Hepatitis Rates Soar Among IV Drug Users, Study
WEDNESDAY, July 27 (HealthDay News) -- About 10 million
injection drug users worldwide have hepatitis C, and 1.3 million
have hepatitis B, a new study reports.
Hepatitis can lead to cirrhosis, liver failure and liver
Researchers analyzed international data and found that rates of
hepatitis C infection among injection drug users (IDUs) were 60 to
80 percent in 25 countries and greater than 80 percent in 12 other
These countries included Spain (80 percent), Norway (76
percent), Germany (75 percent), France (74 percent), United States
(73 percent), China (67 percent), Canada (64 percent), Italy (81
percent), Portugal (83 percent), Pakistan (84 percent), the
Netherlands (86 percent), Thailand (90 percent) and Mexico (97
Lower rates were seen in New Zealand (52 percent), Australia (55
percent) and the United Kingdom (50 percent), the researchers
The countries believed to have the largest number of IDUs
infected with hepatitis C virus (HCV) are China (1.6 million), the
United States (1.5 million) and Russia (1.3 million), the
Rates of hepatitis B infection were 5 to 10 percent in 21
countries and more than 10 percent in 10 countries. The highest
rates were in Vietnam (20 percent), Estonia (19 percent), Saudi
Arabia (18 percent) and Taiwan (17 percent). The United Kingdom had
the highest rate in Western Europe at 9 percent. The rate in the
United States was 12 percent.
The study, released to coincide with World Hepatitis Day, is
published online July 28 in
"The public-health response to blood-borne virus transmission in IDUs has mainly centered on HIV. Maintenance and strengthening of the response to HIV in IDUs remains crucial, but the significance of viral hepatitis needs to receive greater attention than it does at present," Paul Nelson, from the National Drug and Alcohol Research Centre at the University of New South Wales in Sydney, and colleagues wrote.
"Efforts to prevent, treat, and reduce harms related to liver disease in IDUs are essential -- especially in situations in which HIV has successfully been prevented or managed -- because the large numbers of IDUs infected with HCV and significant morbidity resulting from this infection mean that the health and economic costs of HCV transmitted by injected drug use might be as high as (or higher than) those of HIV," the authors added.
"Nonetheless, HCV treatment is underused.
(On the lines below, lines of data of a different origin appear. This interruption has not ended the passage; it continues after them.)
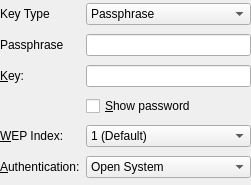
The window that libs/ui/security/wep.ui (KDE/networkmanagement) describes before a commit, drawn with Qt 5.
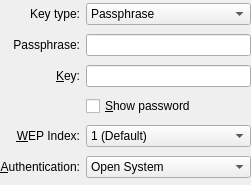
The same window after the commit. Custom widgets are drawn as their Qt base class.

Commit message: GUI: Changing label alignment, capitalization and ':' according to http://techbase.kde.org/Projects/Usability/HIG. CCMAIL: wstephenson@kde.org

```diff
--- a/libs/ui/security/wep.ui
+++ b/libs/ui/security/wep.ui
@@ -18,7 +18,10 @@
      <property name="text" >
       <string>&amp;Key:</string>
      </property>
-     <property name="buddy" >
+     <property name="alignment">
+      <set>Qt::AlignRight|Qt::AlignTrailing|Qt::AlignVCenter</set>
+     </property>
+     <property name="buddy">
       <cstring>key</cstring>
      </property>
     </widget>
@@ -42,7 +45,10 @@
      <property name="text" >
       <string>&amp;WEP Index:</string>
      </property>
-     <property name="buddy" >
+     <property name="alignment">
+      <set>Qt::AlignRight|Qt::AlignTrailing|Qt::AlignVCenter</set>
+     </property>
+     <property name="buddy">
       <cstring>weptxkeyindex</cstring>
      </property>
     </widget>
@@ -76,7 +82,10 @@
      <property name="text" >
       <string>&amp;Authentication:</string>
      </property>
-     <property name="buddy" >
+     <property name="alignment">
+      <set>Qt::AlignRight|Qt::AlignTrailing|Qt::AlignVCenter</set>
+     </property>
+     <property name="buddy">
       <cstring>authalg</cstring>
      </property>
     </widget>
@@ -109,20 +118,26 @@
      </item>
     </widget>
    </item>
-   <item row="0" column="0" >
-    <widget class="QLabel" name="keyTypeLabel" >
-     <property name="text" >
-      <string>Key Type</string>
+   <item row="0" column="0">
+    <widget class="QLabel" name="keyTypeLabel">
+     <property name="text">
+      <string>Key type:</string>
      </property>
-     <property name="buddy" >
+     <property name="alignment">
+      <set>Qt::AlignRight|Qt::AlignTrailing|Qt::AlignVCenter</set>
+     </property>
+     <property name="buddy">
       <cstring>keyType</cstring>
      </property>
     </widget>
    </item>
-   <item row="1" column="0" >
-    <widget class="QLabel" name="passphraseLabel" >
-     <property name="text" >
-      <string>Passphrase</string>
+   <item row="1" column="0">
+    <widget class="QLabel" name="passphraseLabel">
+     <property name="text">
+      <string>Passphrase:</string>
+     </property>
+     <property name="alignment">
+      <set>Qt::AlignRight|Qt::AlignTrailing|Qt::AlignVCenter</set>
      </property>
     </widget>
    </item>
@@ -132,16 +147,16 @@
   </layout>
  </widget>
  <customwidgets>
-  <customwidget>
-   <class>KComboBox</class>
-   <extends>QComboBox</extends>
-   <header>kcombobox.h</header>
-  </customwidget>
   <customwidget>
    <class>KLineEdit</class>
    <extends>QLineEdit</extends>
    <header>klineedit.h</header>
   </customwidget>
+  <customwidget>
+   <class>KComboBox</class>
+   <extends>QComboBox</extends>
+   <header>kcombobox.h</header>
+  </customwidget>
  </customwidgets>
  <resources/>
  <connections/>
```
Left out of the diff: 73 changed lines with no effect on the pictures. The commit also changes 20 other files.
Part of the reason for this neglect is the high cost, which will remain a substantial barrier to increasing of treatment coverage in low-resource settings until costs are reduced," the researchers concluded.
The U.S. National Institute of Diabetes and Digestive and Kidney
Diseases has more about
Copyright © 2011
. All rights reserved.
Please be aware that this information is provided to supplement the care provided by your physician. It is neither intended nor implied to be a substitute for professional medical advice. CALL YOUR HEALTHCARE PROVIDER IMMEDIATELY IF YOU THINK YOU MAY HAVE A MEDICAL EMERGENCY. Always seek the advice of your physician or other qualified health provider prior to starting any new treatment or with any questions you may have regarding a medical condition.